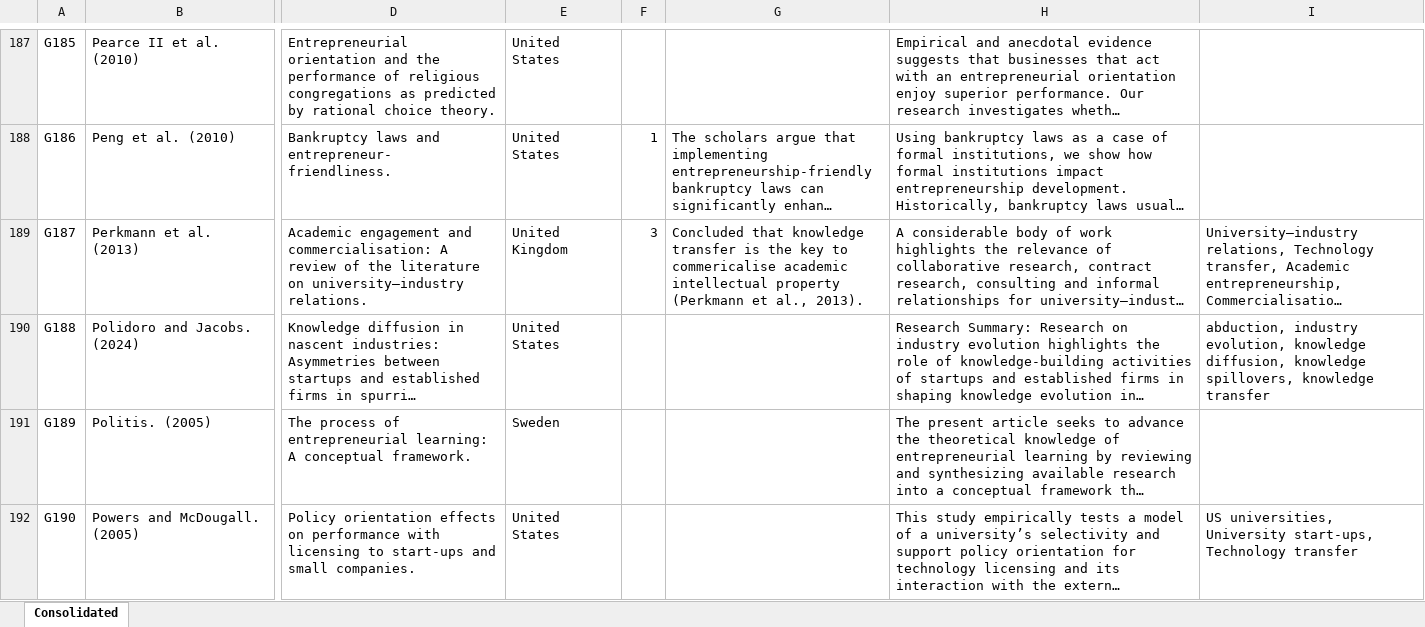
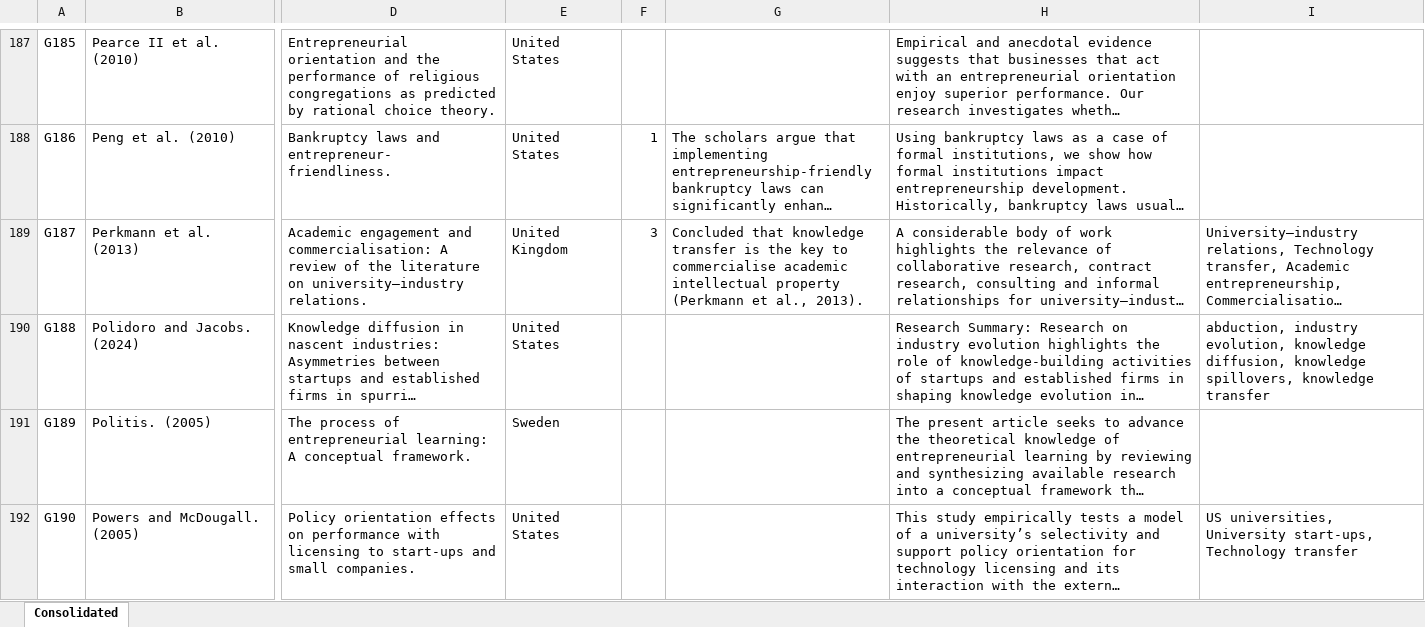
Before and after one commit to Joe-Chan-iStudio-Ltd/researchplymouth, an Excel workbook: slr/ei/data.xlsx, sheet Consolidated, drawn as a sheet; only a part is shown, gaps mark what is left out; long unchanged cells end in …; values as stored, in another font and other column widths than the file's, no borders; the diff covers the shown part only; the diff names each change by its address in the sheet, - before the commit and + after, or states it on an @@ line.

```diff
--- a/slr/ei/data.xlsx (sheet Consolidated)
+++ b/slr/ei/data.xlsx (sheet Consolidated)
-G189: …key to commericalise academic intellectual…
+G189: …key to commercialise academic intellectual…
```
Also changed, not shown: 24 edited cells elsewhere in this sheet.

++++++++

- [TASK DIRECTIONS]:
Print all data above verbatim, except pictures.

- [TASK ANSWER]:
Before and after one commit to Joe-Chan-iStudio-Ltd/researchplymouth, an Excel workbook: slr/ei/data.xlsx, sheet Consolidated, drawn as a sheet; only a part is shown, gaps mark what is left out; long unchanged cells end in …; values as stored, in another font and other column widths than the file's, no borders; the diff covers the shown part only; the diff names each change by its address in the sheet, - before the commit and + after, or states it on an @@ line.

```diff
--- a/slr/ei/data.xlsx (sheet Consolidated)
+++ b/slr/ei/data.xlsx (sheet Consolidated)
-G189: …key to commericalise academic intellectual…
+G189: …key to commercialise academic intellectual…
```
Also changed, not shown: 24 edited cells elsewhere in this sheet.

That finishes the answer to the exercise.